Nordic Geographers Meeting 2019 (Trondheim, Norway, June 16-19, 2019)
CFPs: Considering art and creativity in an era of ecocide
Dr Anna Pigott; ESRC Postdoctoral Fellow; Department of Geography, Swansea University
Professor Owain Jones; Environmental Humanities Research Centre, Bath Spa University
In their radical assessments of art and creativity in the 20th Century, the artists/critics Joseph Beuys and Suzi Gablik argued that “everybody is an artist” and that creativity is not the preserve of lone geniuses, inventors, designers and the like, but rather is something that should be considered integral to everyday life (e.g. Gablik 1991). In this session we ask, is this sentiment outdated? Or is it an even more urgent imperative in this era of ecocide (Pindar and Sutton 2000)? It seems likely that art and creativity offer ways of potentially attuning to the kinds of “new realities” that are upon us (Davis & Turpin 2015, Hawkins 2016). But what sorts of art and creativity, and for what kinds of attunements? We note that neoliberal capitalism harnesses ‘art’ and ‘creativity’ very vigorously in its relentless drive to shape individual and collective identities towards the service of toxic consumer lifestyles. At the same time alternative approaches to creativity as an anti-ecocide endeavor are growing in the arts, and in social and academic practice (Mould 2018), offering possibilities for resistance and eco-social flourishing.
We invite papers that consider these kinds of issues and share examples, and we are particularly interested in using the session to explore questions such as:
- How are the ways we think about art and/or creativity linked to the ways we think about and behave in the world, and vice versa? For example, how do the relationships between subjects and objects constructed through creative practices map on to, reflect, and influence relationships (and alienations) between humans and environment more generally (Miles 2014)?
- Where and what are the collective forms of creativity that are transforming environments and communities?
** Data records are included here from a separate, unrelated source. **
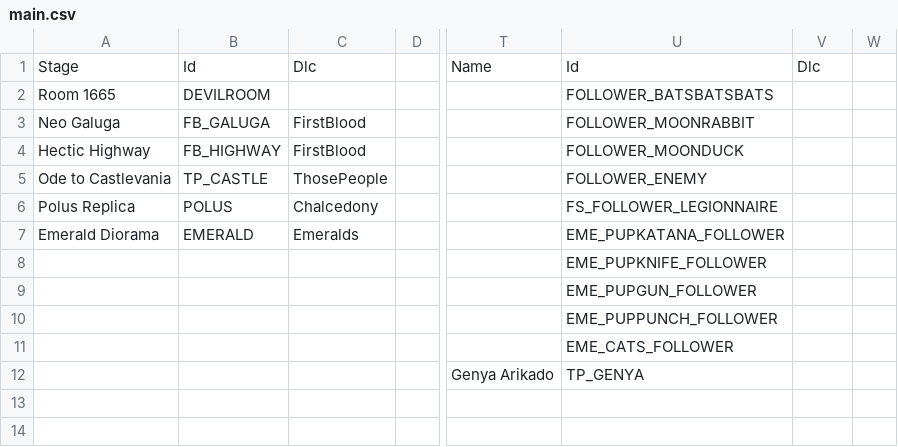
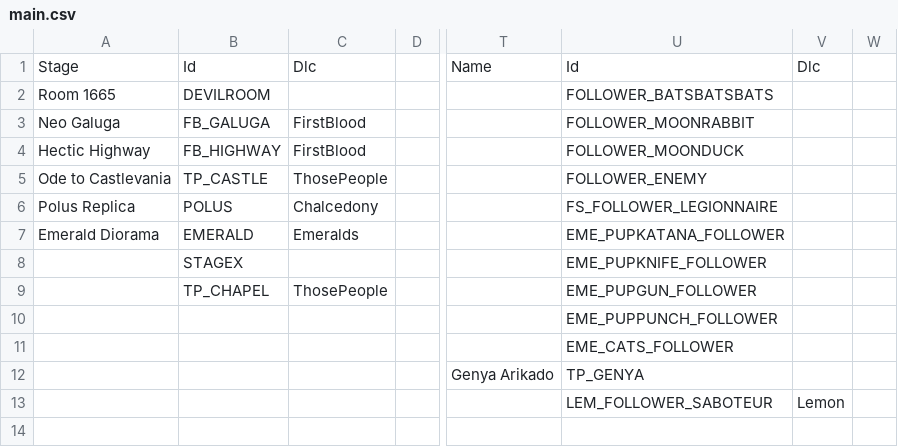
Before and after one commit to SWCreeperKing/ApWorldFactories, a CSV file: ApWorldFactories/Spreadsheets/Vampire Survivors/main.csv, drawn as a sheet; only a part is shown, gaps mark what is left out; the diff covers the shown part only; the diff names each change by its address in the sheet, - before the commit and + after, or states it on an @@ line.

```diff
--- a/ApWorldFactories/Spreadsheets/Vampire Survivors/main.csv
+++ b/ApWorldFactories/Spreadsheets/Vampire Survivors/main.csv
-B8: (empty)
+B8: STAGEX
-B9: (empty)
+B9: TP_CHAPEL
-C9: (empty)
+C9: ThosePeople
-U13: (empty)
+U13: LEM_FOLLOWER_SABOTEUR
-V13: (empty)
+V13: Lemon
```
Also changed, not shown: 6 added rows, 2 removed rows and 12 edited cells elsewhere in this file, ApWorldFactories/Spreadsheets/Widget Inc/main.csv, 15 other files.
What would it mean to consider these activities ‘art’ too?
- Relatedly, is it possible to draw out a perspective on the transformative potential of art which does not depend on a sudden or novel “rupture” (providing ‘new’ ways of seeing the world), but which arises out of rituals and traditions (for example) that are familiar, rather than shocking?
We welcome contributions from scholars, artists and practitioners from across disciplines, and are open to presentations in non-conventional formats, short films, graphic visual material, reading, short performance (and so on!)
Please submit abstracts or proposals by e-mail to Anna Pigott (email@example.com) and
Owain Jones (firstname.lastname@example.org) by December 15, 2018. Abstracts 250 words max, including:
- Name of the session
- Title of the paper or other artefact (lowercase letters)
- Author’s name and e-mail
- Author’s affiliation / status
Notice of acceptation or otherwise will be by January 15 2019. Accepted abstracts will be published on the conference webpage.